====== DATA TO PROCESS

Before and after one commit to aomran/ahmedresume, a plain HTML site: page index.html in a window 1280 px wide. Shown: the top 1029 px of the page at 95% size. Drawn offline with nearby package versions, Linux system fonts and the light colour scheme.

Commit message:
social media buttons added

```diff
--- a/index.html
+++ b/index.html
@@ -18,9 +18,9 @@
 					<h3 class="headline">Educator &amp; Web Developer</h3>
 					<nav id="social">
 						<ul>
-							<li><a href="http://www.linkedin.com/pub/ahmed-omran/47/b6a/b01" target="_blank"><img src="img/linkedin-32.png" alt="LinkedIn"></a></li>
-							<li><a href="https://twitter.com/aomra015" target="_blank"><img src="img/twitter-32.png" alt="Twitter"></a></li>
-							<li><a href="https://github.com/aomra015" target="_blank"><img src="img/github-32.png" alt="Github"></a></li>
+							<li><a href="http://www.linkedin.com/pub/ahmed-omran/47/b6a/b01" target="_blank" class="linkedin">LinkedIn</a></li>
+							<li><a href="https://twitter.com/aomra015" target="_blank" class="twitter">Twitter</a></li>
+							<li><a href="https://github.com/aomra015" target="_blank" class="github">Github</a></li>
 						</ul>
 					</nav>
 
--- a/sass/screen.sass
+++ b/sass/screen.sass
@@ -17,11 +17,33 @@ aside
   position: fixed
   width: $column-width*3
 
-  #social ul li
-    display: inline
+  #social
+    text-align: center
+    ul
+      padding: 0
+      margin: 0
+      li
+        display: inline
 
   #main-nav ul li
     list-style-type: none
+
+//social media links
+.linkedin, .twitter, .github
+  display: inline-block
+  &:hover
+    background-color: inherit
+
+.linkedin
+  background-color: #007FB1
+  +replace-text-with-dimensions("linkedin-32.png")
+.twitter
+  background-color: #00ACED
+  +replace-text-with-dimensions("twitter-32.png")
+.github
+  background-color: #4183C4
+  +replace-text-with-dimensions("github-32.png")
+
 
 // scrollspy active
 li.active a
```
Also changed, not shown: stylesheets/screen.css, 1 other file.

============

Show the lines in the entries above that include the string "sass".

ANSWER TO THE EXERCISE:
--- a/sass/screen.sass
+++ b/sass/screen.sass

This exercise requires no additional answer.